Stacey Boyd has spent her entire career in education, as a teacher, a principal, and an entrepreneur. She saw firsthand how programs like music, art, and P.E. helped students succeed, but how hard it was to get funds to support those programs and how easy it was for them to get cut. So three years ago, inspired by that proven formula for academic success, she launched Schoola, an online marketplace that puts paintbrushes, books, baseballs and violins back into the hands of children in schools across the U.S. using a unique fundraising solution… the resale of gently used women’s and kids’ clothing.
“Close to 80% of schools in the U.S. have had some sort of cut in funding and the very first programs to go are art, music, drama, and physical education, these things that we know make a huge difference in the lives of kids.”
What’s now hailed as an “amazing mash-up of community building, upcycling and commerce,” started with a simple idea… have parents clean out their closets for the benefit of their school. Stacey’s vision became a reality when a few innovative schools took her call to run a clothing drive during the last (and busiest) week of the 2012-2013 school year.
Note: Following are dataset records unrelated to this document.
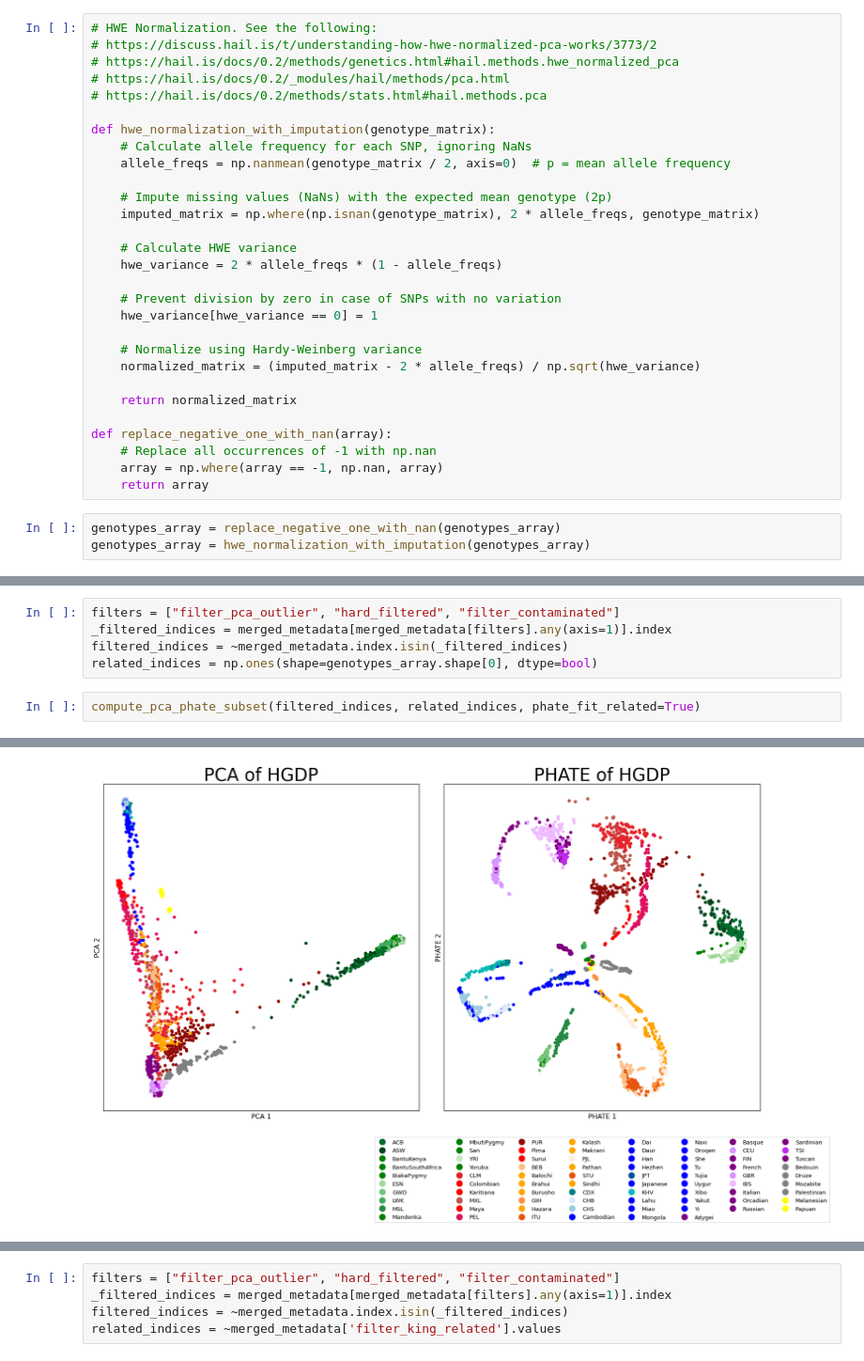
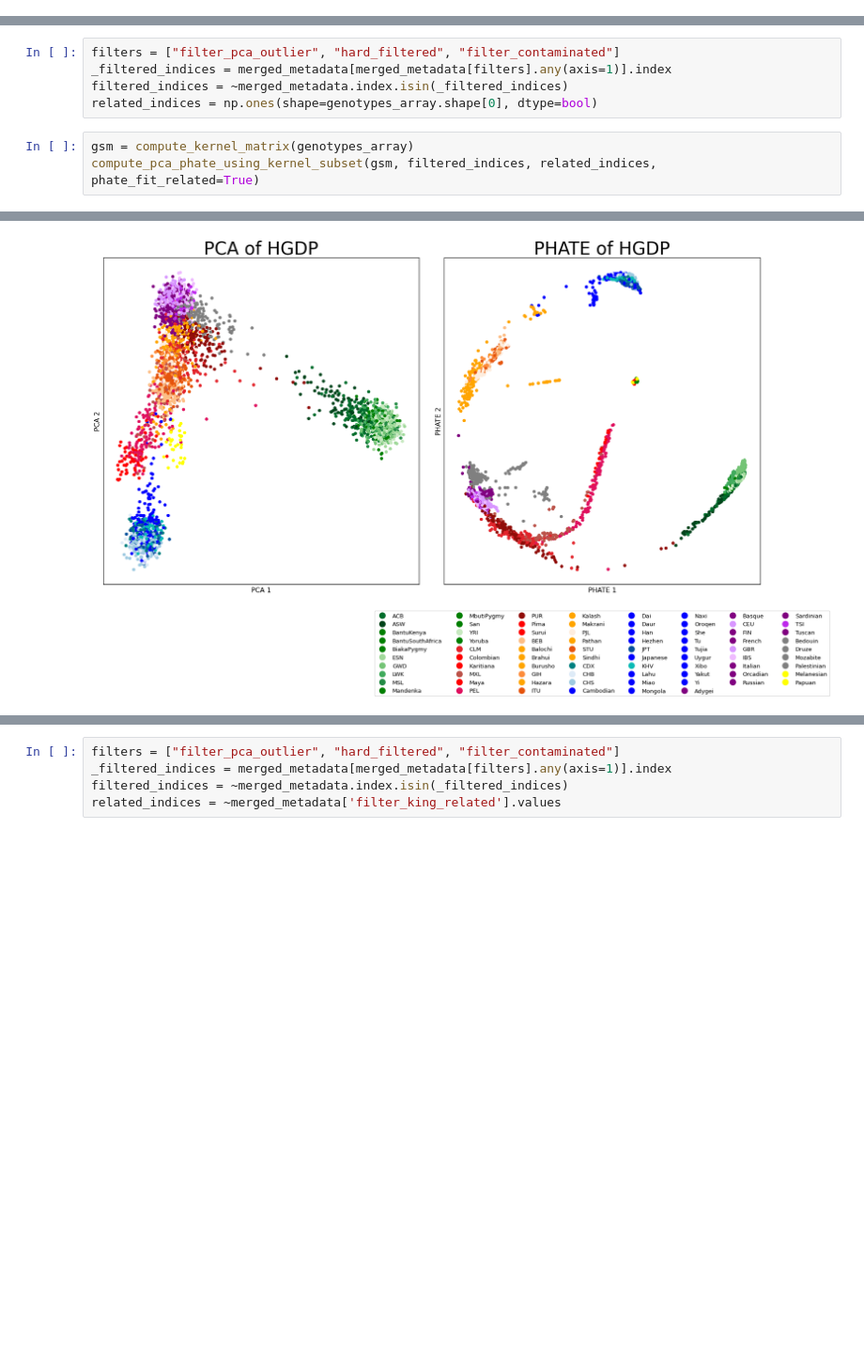
Before and after one commit to latent-reasoning-works/manylatents, a Jupyter notebook: notebooks/HGDP/reproduce_HGDP_v5.ipynb, the cells around one changed output, grey strips where cells are left out. Shown at 94% size. Cells and saved outputs as stored; diff of their text form; blank space fills up the shorter version.

```diff
--- a/notebooks/HGDP/reproduce_HGDP_v5.ipynb
+++ b/notebooks/HGDP/reproduce_HGDP_v5.ipynb
@@ -101,32 +57,0 @@ KeyboardInterrupt:
-# %%
-# HWE Normalization. See the following:
-# https://discuss.hail.is/t/understanding-how-hwe-normalized-pca-works/3773/2
-# https://hail.is/docs/0.2/methods/genetics.html#hail.methods.hwe_normalized_pca
-# https://hail.is/docs/0.2/_modules/hail/methods/pca.html
-# https://hail.is/docs/0.2/methods/stats.html#hail.methods.pca
-
-def hwe_normalization_with_imputation(genotype_matrix):
-    # Calculate allele frequency for each SNP, ignoring NaNs
-    allele_freqs = np.nanmean(genotype_matrix / 2, axis=0)  # p = mean allele frequency
-
-    # Impute missing values (NaNs) with the expected mean genotype (2p)
-    imputed_matrix = np.where(np.isnan(genotype_matrix), 2 * allele_freqs, genotype_matrix)
-
-    # Calculate HWE variance
-    hwe_variance = 2 * allele_freqs * (1 - allele_freqs)
-
-    # Prevent division by zero in case of SNPs with no variation
-    hwe_variance[hwe_variance == 0] = 1
-
-    # Normalize using Hardy-Weinberg variance
-    normalized_matrix = (imputed_matrix - 2 * allele_freqs) / np.sqrt(hwe_variance)
-
-    return normalized_matrix
-
-def replace_negative_one_with_nan(array):
-    # Replace all occurrences of -1 with np.nan
-    array = np.where(array == -1, np.nan, array)
-    return array
-# %%
-genotypes_array = replace_negative_one_with_nan(genotypes_array)
-genotypes_array = hwe_normalization_with_imputation(genotypes_array)
@@ -262,5 +315,6 @@ _filtered_indices = merged_metadata[merged_metadata[filters].any(axis=1)].index
 filtered_indices = ~merged_metadata.index.isin(_filtered_indices)
 related_indices = np.ones(shape=genotypes_array.shape[0], dtype=bool)
 # %%
-compute_pca_phate_subset(filtered_indices, related_indices, phate_fit_related=True)
+gsm = compute_kernel_matrix(genotypes_array)
+compute_pca_phate_using_kernel_subset(gsm, filtered_indices, related_indices, phate_fit_related=True)
 # %% [output]
@@ -284 +339 @@ Calculated metric MDS in 4.04 seconds.
-[figure, old version]
+[figure, new version]
```
Also changed, not shown: parts of 21 cells of this notebook.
Parents sent in their gently used clothing, Stacey listed the clothes on the Schoola site at great prices, and the buying began. In the end, the participating schools received proceeds from every item sold to use to fund those critical programs that most often end up on the “budget cuts” chopping block. The concept quickly grew in reach and an altruistic, education-based brand was born.
Today, over 300,000 families are part of the Schoola family and solution, donating, shopping, and helping to fundraise for more than 20,000 schools nationwide. And getting involved could not be easier… you can request a postage-paid donation bag to fill with gently used kids’ and women’s clothing that you mail from home or you can book a school-wide clothing drive (any school in the contiguous U.S. can participate).
Once the apparel donations are received at the Schoola warehouse they are photographed and uploaded to the site, and sold for up to 70% off retail with 40% of the proceeds going directly to the donor’s school of choice.
To understand the enormous impact that the Schoola concept has, consider that the site’s top earning school, KIPP Academy Middle School, has raised over $75,000 to date for their music program. Seventy-five.Thousand.Dollars!!
On a global scale, Stacey and the dedicated Schoola team recently partnered with the greatest champion of girls’ education… Malala Yousafzai. In conjunction with the release of the highly anticipated documentary film, He Named Me Malala, Schoola designed special, pre-paid clothing donation bags specifically to fundraise for the Malala Fund, which is committed to promoting girls’ education projects in the most vulnerable communities around the world. We were honored to give each of our #FearlessFestNYC guests a Schoola/Malala Fund donation bag to fill in support of this empowering cause.
To continue to encourage everyone to donate and raise money for schools throughout the year, Schoola has an ongoing #PasstheBag challenge… just request a bag, fill it with clothes, and send it in. Then challenge at least 3 friends or family members to do the same. We cannot think of a more inspired reason to clean out our closets… again, and again, and again.
What Else You Should Know About Stacey Boyd
Prior to life as the proud Founder and CEO of Schoola, Stacey, who earned her MBA and Masters in Public Policy from Harvard, created Savvy Source, an online community to help parents make the most of their child’s early education years. But she’s most proud of having founded The Academy of the Pacific Rim in 1997. One third of the children that entered the Academy were 3-5 years below grade level upon entering. At the end of its first year of operation, the Academy was one of the highest performing middle schools in Boston. In 1999, she founded Project Achieve, an information management system for primary and secondary schools which was available to 15% of US schools. In 2004, Stacey founded Global Learning Ventures, a boutique consulting firm that provided education and technology consulting services to non-profits, corporations and government entities focused on education in the Middle East and Sub-Saharan Africa.
Stacey serves on the board of the National Council for Teacher Quality. She is an advisor for PBS on its education programming and was named one of the World Economic Forum’s 100 Global Leaders for Tomorrow. She lives in San Francisco, California, with her husband, Scott Hamilton, and their two daughters.